■ Record set ■
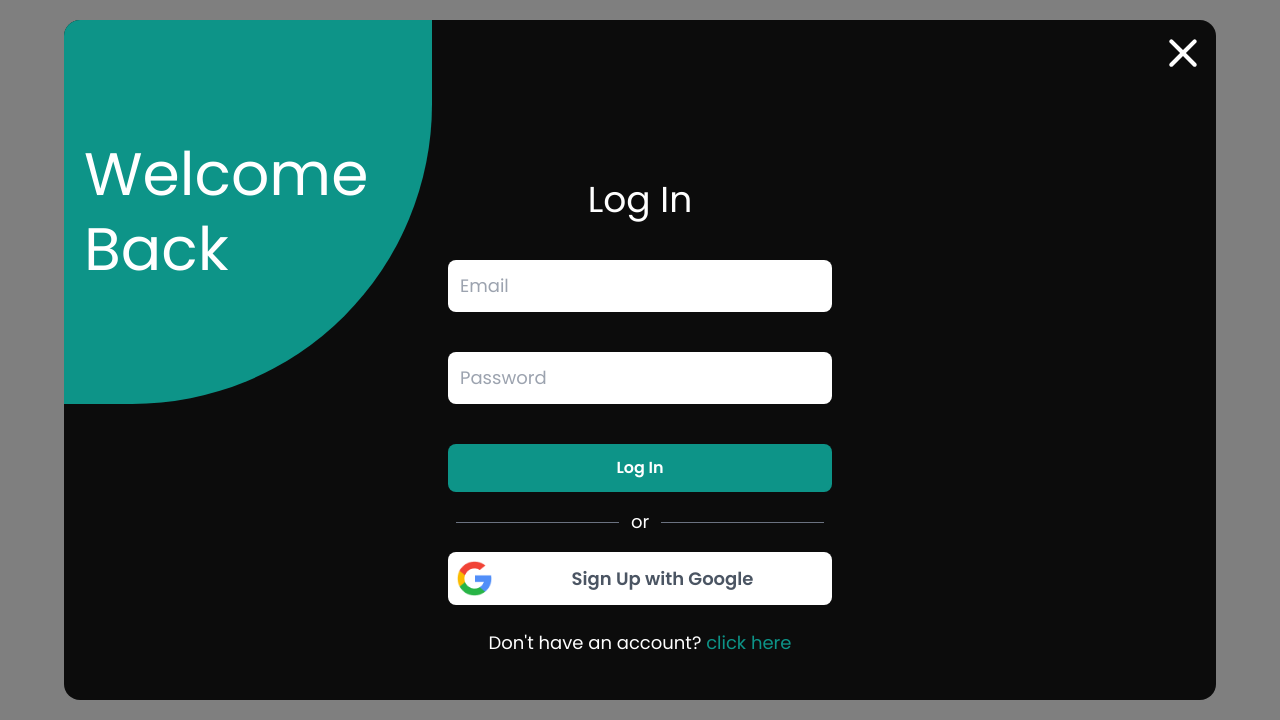
Repository: Ahmed77669/GT-Exams
Page: /
An editor plug-in stored every save of this project. The page is shown before and after the next save, followed by the edit.
The browser window is 1280 px wide. The pictures show the whole page.
The project was rebuilt for these pictures with package versions that can differ from the ones it lists, and the page was loaded fresh each time. The framework's server and built-in components were replaced by stand-ins that run in the browser. Also part of the build but not shown: next.config.mjs.

Above is the page before, as saved 2024-10-04 21:13:15.

After the next save:
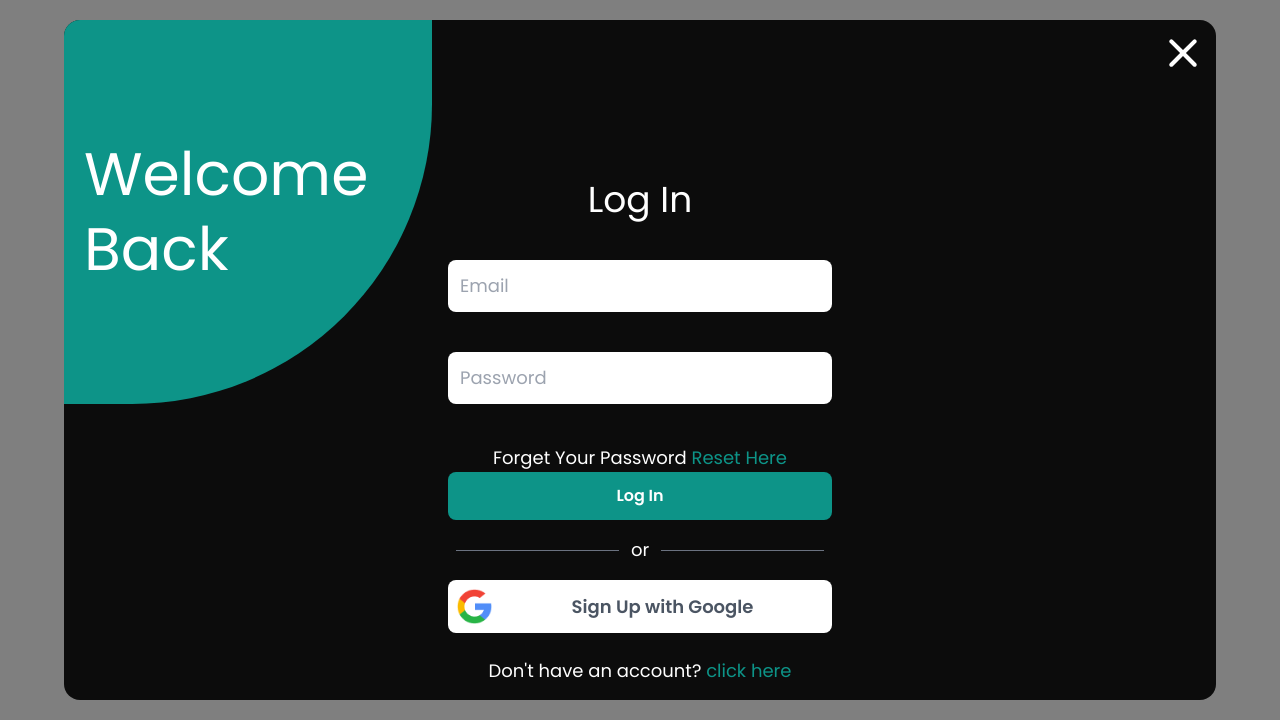
Saved 6 min 55 s later.
--- a/components/login.tsx
+++ b/components/login.tsx
@@ -60,6 +60,15 @@ const Login: React.FC<LoginProps> = ({ closeSignup, toggleForm }) => {
                     placeholder="Password"
                     required
                   />
+                                    <p className="text-lg">
+                    Forget Your Password{" "}
+                    <span
+                      className="text-teal-600 cursor-pointer"
+                      onClick={() => toggleForm("signup")}
+                    >
+                      Reset Here
+                    </span>
+                  </p>
                   <button className="w-96 bg-teal-600 text-white p-3 rounded-lg hover:opacity-90 font-semibold">
                     Log In
                   </button>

■ Activity ■
Every line of the listing above is to be set down verbatim, without the pictures.

■ Exercise result ■
Repository: Ahmed77669/GT-Exams
Page: /
An editor plug-in stored every save of this project. The page is shown before and after the next save, followed by the edit.
The browser window is 1280 px wide. The pictures show the whole page.
The project was rebuilt for these pictures with package versions that can differ from the ones it lists, and the page was loaded fresh each time. The framework's server and built-in components were replaced by stand-ins that run in the browser. Also part of the build but not shown: next.config.mjs.

Above is the page before, as saved 2024-10-04 21:13:15.

After the next save:
Saved 6 min 55 s later.
--- a/components/login.tsx
+++ b/components/login.tsx
@@ -60,6 +60,15 @@ const Login: React.FC<LoginProps> = ({ closeSignup, toggleForm }) => {
                     placeholder="Password"
                     required
                   />
+                                    <p className="text-lg">
+                    Forget Your Password{" "}
+                    <span
+                      className="text-teal-600 cursor-pointer"
+                      onClick={() => toggleForm("signup")}
+                    >
+                      Reset Here
+                    </span>
+                  </p>
                   <button className="w-96 bg-teal-600 text-white p-3 rounded-lg hover:opacity-90 font-semibold">
                     Log In
                   </button>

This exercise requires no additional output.